The new program also received preliminary accreditation by the Liaison Committee on Medical Education (LCME), which is the accrediting body for educational programs at schools of medicine in the United States and Canada earlier this month. The approval denotes confidence in NYU’s plans for the proposed medical school that is paving the way for recruiting the first class of students for this July.
Final approval from the New York State Education Department is still pending and is expected to be approved later this spring.
NYU Long Island School of Medicine will serve as NYU’s second medical school and will be the only accelerated three-year MD program that is focused on primary care, including internal and community medicine, pediatrics, OB/GYN and surgery, offering students a conditional acceptance to a NYU Winthrop residency slot through the National Resident Matching Program (NMRP) upon matriculation. Students will be selected at the time of their application and interview based upon their commitment to training and practicing as primary care clinicians.
“What distinguishes NYU is its capacity for boldness and innovation,” said Andrew Hamilton, who is the president of New York University. “This new medical school is emblematic of that. By offering an exceptional educational experience, it will enable us to develop a new generation of medical leaders in primary care, an area of medicine where there is a pressing need. The launch of this program adds not just breadth, but real strength to our healthcare enterprise. NYU-trained physicians are among the world’s most highly respected; this new cohort will expand the good that can be done by our medical graduates.”
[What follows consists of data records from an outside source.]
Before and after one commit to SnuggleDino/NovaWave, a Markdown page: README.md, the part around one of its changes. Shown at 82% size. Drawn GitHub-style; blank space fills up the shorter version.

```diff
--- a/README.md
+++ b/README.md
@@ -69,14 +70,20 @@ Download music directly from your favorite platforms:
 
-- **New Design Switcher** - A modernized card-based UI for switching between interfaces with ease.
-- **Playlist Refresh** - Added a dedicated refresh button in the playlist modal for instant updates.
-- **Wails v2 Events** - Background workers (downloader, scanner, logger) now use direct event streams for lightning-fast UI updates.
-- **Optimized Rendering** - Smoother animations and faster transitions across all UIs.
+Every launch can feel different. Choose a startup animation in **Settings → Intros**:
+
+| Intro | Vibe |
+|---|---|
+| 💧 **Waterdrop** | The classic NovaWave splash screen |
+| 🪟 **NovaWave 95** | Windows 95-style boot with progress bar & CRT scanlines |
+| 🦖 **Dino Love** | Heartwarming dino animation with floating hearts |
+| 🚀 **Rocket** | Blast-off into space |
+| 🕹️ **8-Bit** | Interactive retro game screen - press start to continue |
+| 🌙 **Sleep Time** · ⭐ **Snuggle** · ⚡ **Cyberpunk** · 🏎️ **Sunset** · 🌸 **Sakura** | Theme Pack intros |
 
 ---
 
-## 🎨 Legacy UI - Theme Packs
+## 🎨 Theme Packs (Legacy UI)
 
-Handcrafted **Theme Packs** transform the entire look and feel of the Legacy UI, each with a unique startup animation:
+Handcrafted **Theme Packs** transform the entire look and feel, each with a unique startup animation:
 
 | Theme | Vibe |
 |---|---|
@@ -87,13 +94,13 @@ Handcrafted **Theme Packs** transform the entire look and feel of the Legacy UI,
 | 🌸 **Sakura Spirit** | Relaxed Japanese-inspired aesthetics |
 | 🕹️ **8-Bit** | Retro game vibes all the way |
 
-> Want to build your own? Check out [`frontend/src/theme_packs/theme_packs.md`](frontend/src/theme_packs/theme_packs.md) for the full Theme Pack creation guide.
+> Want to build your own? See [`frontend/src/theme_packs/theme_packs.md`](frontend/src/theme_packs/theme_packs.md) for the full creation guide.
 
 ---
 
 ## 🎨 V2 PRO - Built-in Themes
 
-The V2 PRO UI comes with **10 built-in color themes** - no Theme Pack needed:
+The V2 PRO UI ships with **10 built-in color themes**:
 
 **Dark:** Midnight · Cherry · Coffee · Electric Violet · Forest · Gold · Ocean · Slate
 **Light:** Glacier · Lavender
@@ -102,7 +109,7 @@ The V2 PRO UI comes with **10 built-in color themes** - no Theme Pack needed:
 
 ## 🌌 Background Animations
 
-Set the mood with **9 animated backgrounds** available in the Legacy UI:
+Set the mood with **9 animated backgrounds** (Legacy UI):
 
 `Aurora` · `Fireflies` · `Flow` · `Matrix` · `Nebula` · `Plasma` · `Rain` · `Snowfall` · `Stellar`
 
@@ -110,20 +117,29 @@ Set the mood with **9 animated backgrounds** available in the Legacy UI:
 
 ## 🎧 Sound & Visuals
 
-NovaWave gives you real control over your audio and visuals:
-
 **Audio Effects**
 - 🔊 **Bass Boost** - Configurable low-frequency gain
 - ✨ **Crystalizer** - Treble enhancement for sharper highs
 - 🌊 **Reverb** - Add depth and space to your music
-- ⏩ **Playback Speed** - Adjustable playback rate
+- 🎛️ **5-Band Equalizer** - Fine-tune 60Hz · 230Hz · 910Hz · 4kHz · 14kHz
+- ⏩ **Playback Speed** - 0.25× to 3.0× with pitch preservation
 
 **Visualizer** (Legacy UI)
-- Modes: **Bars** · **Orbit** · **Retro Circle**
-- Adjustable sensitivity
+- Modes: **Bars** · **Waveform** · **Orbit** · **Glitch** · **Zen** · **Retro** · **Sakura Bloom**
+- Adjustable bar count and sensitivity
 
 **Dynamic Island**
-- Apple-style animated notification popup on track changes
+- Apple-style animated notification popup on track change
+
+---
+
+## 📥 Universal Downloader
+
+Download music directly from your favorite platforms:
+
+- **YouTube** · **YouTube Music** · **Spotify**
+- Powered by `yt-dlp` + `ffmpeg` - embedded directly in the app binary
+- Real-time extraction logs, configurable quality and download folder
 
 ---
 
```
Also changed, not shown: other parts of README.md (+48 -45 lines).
The proposed medical school at NYU Winthrop would accept 24 students for its first class in July with additional slots opening up soon after accommodating 40 students in each of its classes.
“There is a growing trend towards a flexible, accelerated MD curriculum for students who know early on the area of medicine in which they wish to specialize,” said Steven Shelov, who is the founding dean of the NYU Long Island School of Medicine. “We’ve worked closely with the LCME to develop a comprehensive and rigorous program that meets the needs of today’s students and we look forward to collaborating further on the next steps in establishing the new medical school.”
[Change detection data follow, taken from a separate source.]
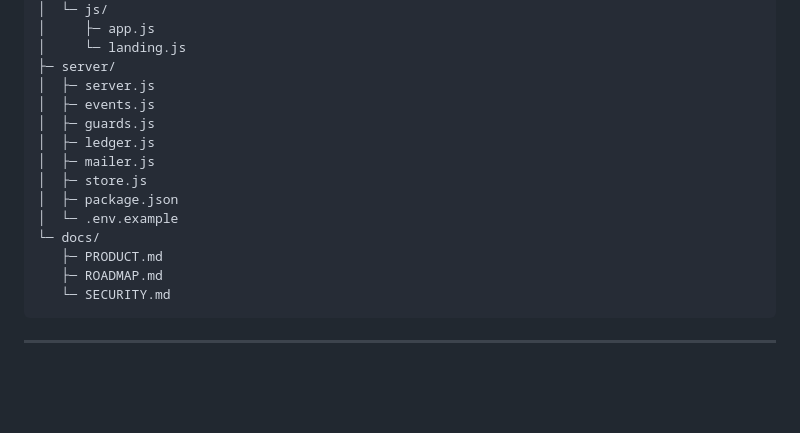
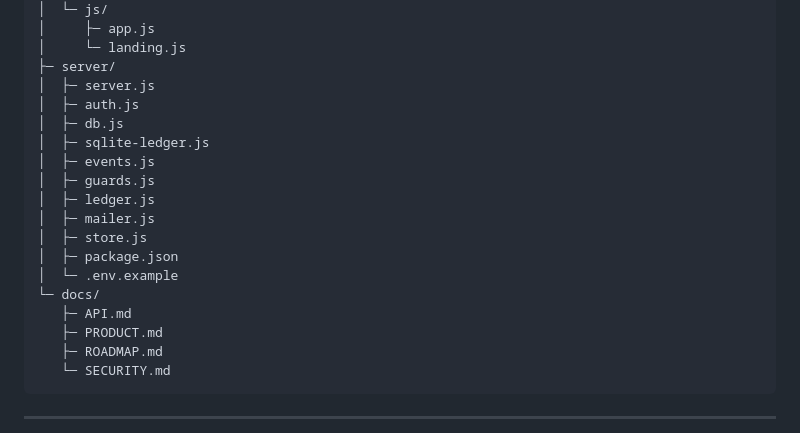
Before and after one commit to Kencycoeur17/ti-cochon-coffre, a Markdown page: README.md, the part around one of its changes. Rendered like a GitHub page; blank space fills up the shorter version.

```diff
--- a/README.md
+++ b/README.md
@@ -92,6 +104,9 @@ ti-cochon-coffre/
 │     └─ landing.js
 ├─ server/
 │  ├─ server.js
+│  ├─ auth.js
+│  ├─ db.js
+│  ├─ sqlite-ledger.js
 │  ├─ events.js
 │  ├─ guards.js
 │  ├─ ledger.js
@@ -100,6 +115,7 @@ ti-cochon-coffre/
 │  ├─ package.json
 │  └─ .env.example
 └─ docs/
+   ├─ API.md
    ├─ PRODUCT.md
    ├─ ROADMAP.md
    └─ SECURITY.md
```
Also changed, not shown: other parts of README.md (+60 -33 lines).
Prior to accepting the position as founding dean of the brand new school, Shelov served as Associate Dean of the Medical Student Education Program for NYU Winthrop Hospital Regional campus for Stony Brook Medicine. Throughout his career as an academic leader and educator, Shelov has served as chair of pediatrics at Maimonides and two other New York Metro hospitals. He is the recipient of the lifetime achievement award in education from the American Academy of Pediatrics and the George Armstrong Award from the Academic Pediatric Association.
Robert I. Grossman, who is the Saul J. Farber Dean of NYU School of Medicine and CEO of NYU Langone Health, offers his support for the new medical school as well.
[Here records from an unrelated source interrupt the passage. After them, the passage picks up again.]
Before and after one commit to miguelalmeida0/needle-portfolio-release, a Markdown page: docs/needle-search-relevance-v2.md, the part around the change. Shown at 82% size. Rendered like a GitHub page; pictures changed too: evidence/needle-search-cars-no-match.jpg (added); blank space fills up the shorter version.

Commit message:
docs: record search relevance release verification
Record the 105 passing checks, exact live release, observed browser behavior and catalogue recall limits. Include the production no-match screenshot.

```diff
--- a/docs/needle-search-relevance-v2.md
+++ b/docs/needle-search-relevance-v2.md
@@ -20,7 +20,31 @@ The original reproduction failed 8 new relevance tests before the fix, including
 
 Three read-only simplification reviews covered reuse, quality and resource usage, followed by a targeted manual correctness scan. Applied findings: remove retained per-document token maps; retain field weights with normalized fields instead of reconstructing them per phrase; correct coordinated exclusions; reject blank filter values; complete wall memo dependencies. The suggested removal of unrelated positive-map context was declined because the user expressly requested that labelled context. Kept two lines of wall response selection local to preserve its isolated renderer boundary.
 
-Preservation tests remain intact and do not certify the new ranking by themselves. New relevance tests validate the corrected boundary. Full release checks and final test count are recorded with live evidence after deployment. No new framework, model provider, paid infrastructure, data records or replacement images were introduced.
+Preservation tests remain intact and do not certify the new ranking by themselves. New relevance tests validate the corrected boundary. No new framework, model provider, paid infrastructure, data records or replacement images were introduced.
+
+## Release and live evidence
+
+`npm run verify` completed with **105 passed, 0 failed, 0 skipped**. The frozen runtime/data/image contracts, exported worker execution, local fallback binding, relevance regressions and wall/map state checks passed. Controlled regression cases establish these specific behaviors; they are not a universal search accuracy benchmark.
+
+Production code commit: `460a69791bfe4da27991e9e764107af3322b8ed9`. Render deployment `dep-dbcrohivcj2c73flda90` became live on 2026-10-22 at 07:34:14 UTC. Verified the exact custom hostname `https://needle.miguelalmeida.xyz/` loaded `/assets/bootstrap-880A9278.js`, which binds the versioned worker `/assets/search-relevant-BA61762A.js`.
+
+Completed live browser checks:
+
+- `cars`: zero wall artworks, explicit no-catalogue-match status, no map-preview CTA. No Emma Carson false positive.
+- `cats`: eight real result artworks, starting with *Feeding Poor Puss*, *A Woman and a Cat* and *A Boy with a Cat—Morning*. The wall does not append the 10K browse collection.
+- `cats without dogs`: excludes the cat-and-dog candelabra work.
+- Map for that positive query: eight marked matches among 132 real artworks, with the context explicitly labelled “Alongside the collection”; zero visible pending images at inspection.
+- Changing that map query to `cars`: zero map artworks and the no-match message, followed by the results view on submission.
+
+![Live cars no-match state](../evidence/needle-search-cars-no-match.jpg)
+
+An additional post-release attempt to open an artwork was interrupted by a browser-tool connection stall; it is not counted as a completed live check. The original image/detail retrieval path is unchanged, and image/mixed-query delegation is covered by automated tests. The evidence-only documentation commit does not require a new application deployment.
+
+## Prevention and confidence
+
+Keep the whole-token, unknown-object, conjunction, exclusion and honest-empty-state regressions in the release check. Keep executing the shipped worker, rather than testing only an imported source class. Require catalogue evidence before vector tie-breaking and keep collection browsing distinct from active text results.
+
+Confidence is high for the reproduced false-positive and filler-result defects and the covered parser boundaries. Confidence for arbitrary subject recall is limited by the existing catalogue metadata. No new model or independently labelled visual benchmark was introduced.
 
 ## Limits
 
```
“There is no medical school in New York State or the tristate region, exclusively devoted to training primary care physicians as well as health service delivery,” said Grossman. “Moreover, the proposed NYU Long Island School of Medicine would be unique in the region in offering a three-year pathway to the MD degree facilitating earlier entry to clinical practice.”
For more information about undergraduate medical education at NYU Long Island School of Medicine, visit www.medli.nyu.edu.